Regard must be had to the factors outlined in General Charging Practice, above in this guidance and in Charging Practice for Public Justice Offences, above in this guidance, which help to identify the seriousness of the conduct.If the seriousness of the offence can properly be reflected in any other charge, which would provide the court with adequate sentencing powers, and permit a proper presentation of the case as a whole, that other charge should be used unless: (2002) TLR 10/4/02 the Court cautioned against adding a count of perverting the course of justice when the conduct could properly be treated as an aggravating feature of the principal offence.Referrals will require the agreement of the relevant Head of Complex Casework Unit, Chief Crown Prosecutor or Deputy Chief Crown Prosecutor.The most common example is when a suspect provides false details to an officer - whether it involves giving a false name, date of birth, address or a combination of the three.
All cases referred to the CPS by the police, including those which are not thought to pass the Full Code Test, must be sent with an MG3 form including an analysis of the evidence and any legal issues submitted.
A large number of offences cover conduct, which hinders or frustrates the administration of justice, the work of the police, prosecutors and courts.

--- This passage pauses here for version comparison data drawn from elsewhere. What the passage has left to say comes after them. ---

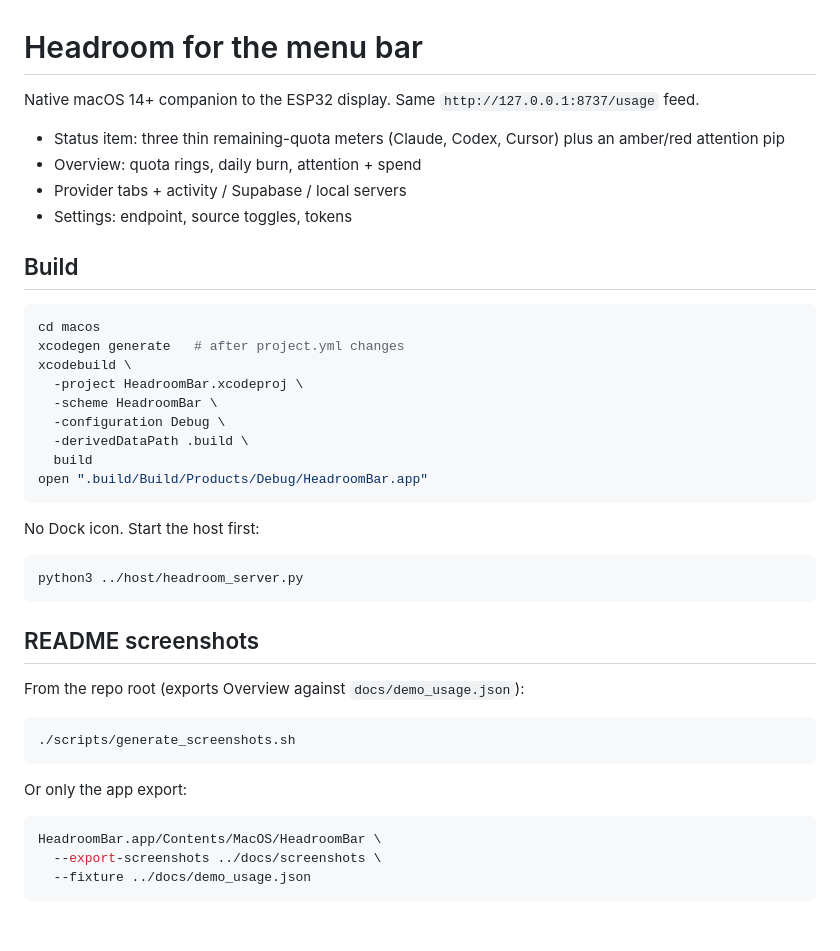
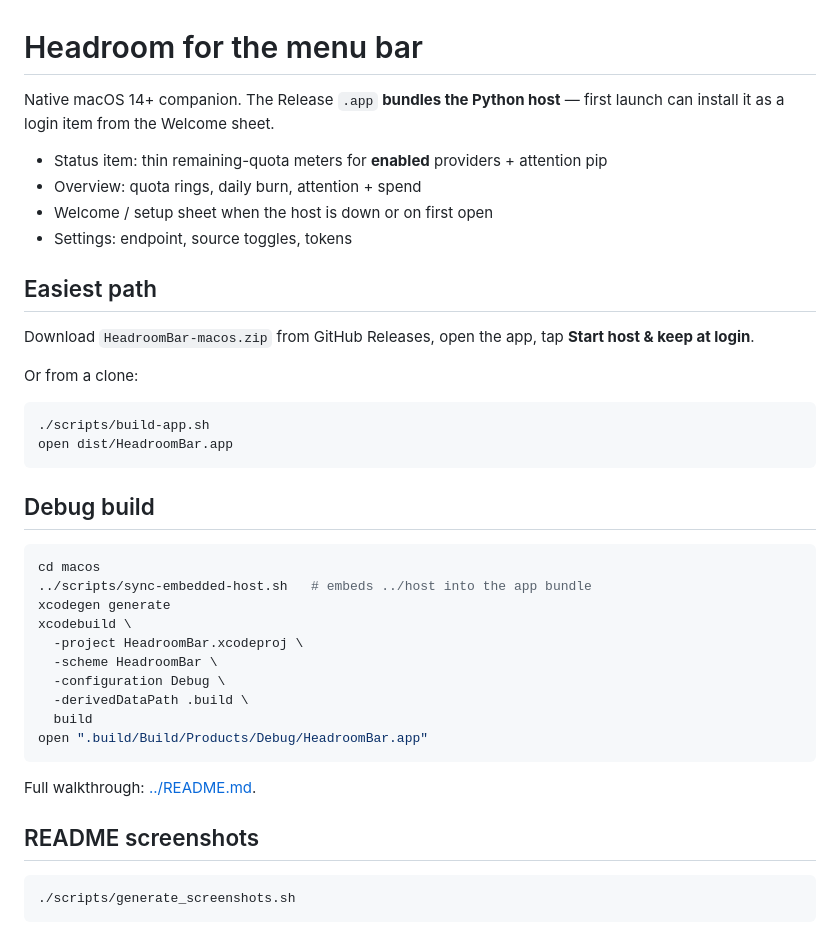
Before and after one commit to Proteseus/headroom, a Markdown page: macos/README.md, the part around the change. GitHub-like rendering.

````diff
--- a/macos/README.md
+++ b/macos/README.md
@@ -1,19 +1,31 @@
 # Headroom for the menu bar
 
-Native macOS 14+ companion to the ESP32 display. Same
-`http://127.0.0.1:8737/usage` feed.
+Native macOS 14+ companion. The Release `.app` **bundles the Python host** —
+first launch can install it as a login item from the Welcome sheet.
 
-- Status item: three thin remaining-quota meters (Claude, Codex, Cursor) plus an
-  amber/red attention pip
+- Status item: thin remaining-quota meters for **enabled** providers + attention pip
 - Overview: quota rings, daily burn, attention + spend
-- Provider tabs + activity / Supabase / local servers
+- Welcome / setup sheet when the host is down or on first open
 - Settings: endpoint, source toggles, tokens
 
-## Build
+## Easiest path
+
+Download `HeadroomBar-macos.zip` from GitHub Releases, open the app, tap
+**Start host & keep at login**.
+
+Or from a clone:
+
+```sh
+./scripts/build-app.sh
+open dist/HeadroomBar.app
+```
+
+## Debug build
 
 ```sh
 cd macos
-xcodegen generate   # after project.yml changes
+../scripts/sync-embedded-host.sh   # embeds ../host into the app bundle
+xcodegen generate
 xcodebuild \
   -project HeadroomBar.xcodeproj \
   -scheme HeadroomBar \
@@ -23,24 +35,10 @@ xcodebuild \
 open ".build/Build/Products/Debug/HeadroomBar.app"
 ```
 
-No Dock icon. Start the host first:
-
-```sh
-python3 ../host/headroom_server.py
-```
+Full walkthrough: [../README.md](../README.md#quick-start-from-scratch).
 
 ## README screenshots
-
-From the repo root (exports Overview against `docs/demo_usage.json`):
 
 ```sh
 ./scripts/generate_screenshots.sh
 ```
-
-Or only the app export:
-
-```sh
-HeadroomBar.app/Contents/MacOS/HeadroomBar \
-  --export-screenshots ../docs/screenshots \
-  --fixture ../docs/demo_usage.json
-```
````
Also changed, not shown: README.md (+85 -59 lines), docs/screenshots/esp32-glance.png.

The charging standard below, gives guidance concerning the charge which should be preferred if the criteria set out in the Code for Crown Prosecutors are met.
If a wrongful conviction is believed to have occurred because of the perjured evidence, a prosecution should follow, unless there are exceptional circumstances.
If the witness has lied to protect his or her own interests rather than with an intent to pervert the course of justice, a prosecution may be unnecessary.